Palin backed abstinence education
(CNN) – Sarah Palin, who announced on Monday that her 17-year-old daughter is pregnant, indicated during her run for Alaska governor that she was a firm supporter of abstinence-only education in schools.

In a 2006 Eagle Forum questionnaire, Palin indicated that she supported funding abstinence-until-marriage education programs instead of teaching sex-education programs.

"Explicit sex-ed programs will not find my support," Palin wrote in the conservative group’s questionnaire.
However, we do know that the comprehensive sexuality education programs used in Western Europe do have a better public health and public policy outcomes in comparison with the United States. However, this isn't the type of sexuality education that Gov. Palin or Sen. McCain supports.

Here are a few graphs from the Advocates for Youth "Adolescent Sexual Health in Europe and the U.S.—Why the Difference?" fact sheet:

If the teen pregnancy, teen abortion, and teen sexually-transmitted infection rates in the US were the same as the Netherlands, we would have 657,000 fewer teen pregnancies, 441,000 fewer teen births, and 215,000 fewer teen abortions. It would also save the taxpayers $921 million each year (in 1997 dollars).

Unplanned pregnancy is a something that can be prevented. It's not something that "just happens" and it doesn't take "rocket science" to prevent it.

Our Western European cousins have an excellent track record with promoting healthy sexual decision-making in their teens. This is something that we could do in the US if we want to.

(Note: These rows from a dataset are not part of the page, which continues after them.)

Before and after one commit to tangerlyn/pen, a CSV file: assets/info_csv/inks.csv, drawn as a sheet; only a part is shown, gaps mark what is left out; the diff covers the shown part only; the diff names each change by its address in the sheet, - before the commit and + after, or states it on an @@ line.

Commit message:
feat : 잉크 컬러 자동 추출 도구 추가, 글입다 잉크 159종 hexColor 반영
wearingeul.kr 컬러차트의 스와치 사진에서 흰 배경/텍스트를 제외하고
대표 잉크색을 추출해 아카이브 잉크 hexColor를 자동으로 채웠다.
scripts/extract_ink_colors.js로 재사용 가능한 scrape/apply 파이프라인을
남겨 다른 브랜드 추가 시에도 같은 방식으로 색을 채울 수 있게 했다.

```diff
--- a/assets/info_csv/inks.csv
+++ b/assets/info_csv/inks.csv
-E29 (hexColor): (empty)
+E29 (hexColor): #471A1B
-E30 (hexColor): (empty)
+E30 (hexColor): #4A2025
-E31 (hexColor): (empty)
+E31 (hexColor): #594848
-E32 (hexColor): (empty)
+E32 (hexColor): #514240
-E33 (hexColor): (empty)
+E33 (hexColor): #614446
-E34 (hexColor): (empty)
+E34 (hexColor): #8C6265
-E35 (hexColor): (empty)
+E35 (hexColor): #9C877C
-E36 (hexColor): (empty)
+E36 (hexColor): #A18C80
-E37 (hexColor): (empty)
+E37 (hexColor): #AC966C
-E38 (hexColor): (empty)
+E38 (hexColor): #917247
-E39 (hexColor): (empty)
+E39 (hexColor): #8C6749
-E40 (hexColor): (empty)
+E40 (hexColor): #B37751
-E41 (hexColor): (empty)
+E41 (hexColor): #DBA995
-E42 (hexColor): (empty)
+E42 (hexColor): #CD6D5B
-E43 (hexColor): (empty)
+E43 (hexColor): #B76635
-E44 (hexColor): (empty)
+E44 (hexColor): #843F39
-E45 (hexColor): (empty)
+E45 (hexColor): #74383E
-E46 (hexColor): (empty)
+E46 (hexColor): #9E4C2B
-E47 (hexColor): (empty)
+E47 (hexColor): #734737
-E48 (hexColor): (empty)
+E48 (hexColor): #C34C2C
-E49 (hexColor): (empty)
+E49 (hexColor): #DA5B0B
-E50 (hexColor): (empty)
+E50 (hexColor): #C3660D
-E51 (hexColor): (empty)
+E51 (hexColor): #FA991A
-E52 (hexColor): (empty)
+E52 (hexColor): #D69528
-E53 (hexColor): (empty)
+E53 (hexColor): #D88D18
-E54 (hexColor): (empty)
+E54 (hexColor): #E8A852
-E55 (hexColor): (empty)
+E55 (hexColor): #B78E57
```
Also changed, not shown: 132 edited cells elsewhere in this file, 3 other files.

As Unitarian Universalists working in partnership with the United Church of Christ, our gift to the wider world is our excellent "Our Whole Lives" lifespan series of comprehensive sexuality education curricula.


Joel Monka said...

As CC points out , Bristol *DID* get a comprehensive sexual education, and got pregnant anyway. Not a good hook to hang this post on.

Steve Caldwell said...

Joel -- not so fast here.

I'm thinking that CC is misinterpreting the Alaska law in terms of what it requires and what it simply allows local schools to do.

Yes -- it does sound less bad than my state's laws (Louisiana) and other "red state" laws covering sexuality education.

The schools in Alaska can provide comprehensive sexuality education.

But they don't mandate comprehensive sexuality education in public schools.

I did check the SIECUS (Sexuality Information and Education Council of the United States) web site. SIECUS also has a UU connection -- the former president of this organization is now a UU minister (Rev. Debra Haffner).

Here's the link to the SIECUS web site:


"Alaska Sexuality Education Law and Policy

Alaska does not have a law that governs sexuality education; therefore, schools are not required to teach sexuality or sexually transmitted disease (STD) education. However, 'the Alaska Department of Education & Early Development’s health education team is committed to providing teachers and school staff within the state of Alaska with current and scientifically sound research in health education and violence and disease prevention.' The Department endorses 'Programs that Work,' a list compiled by the Centers for Disease Control and Prevention (CDC), though it 'does not endorse specific curricula, but seeks to provide districts with the most up-to-date materials and research-based programs so schools can evaluate what best meets the needs of their student population.'"

Furthermore, SIECUS web site does say that a recent legislation does allow for:

" ... parents are provided the opportunity to remove their children from sexuality education courses ... "

So even if the schools did provide programs comparable to the "Our Whole Lives" program, that doesn't guarantee that Gov. Palin's daughter attended these classes.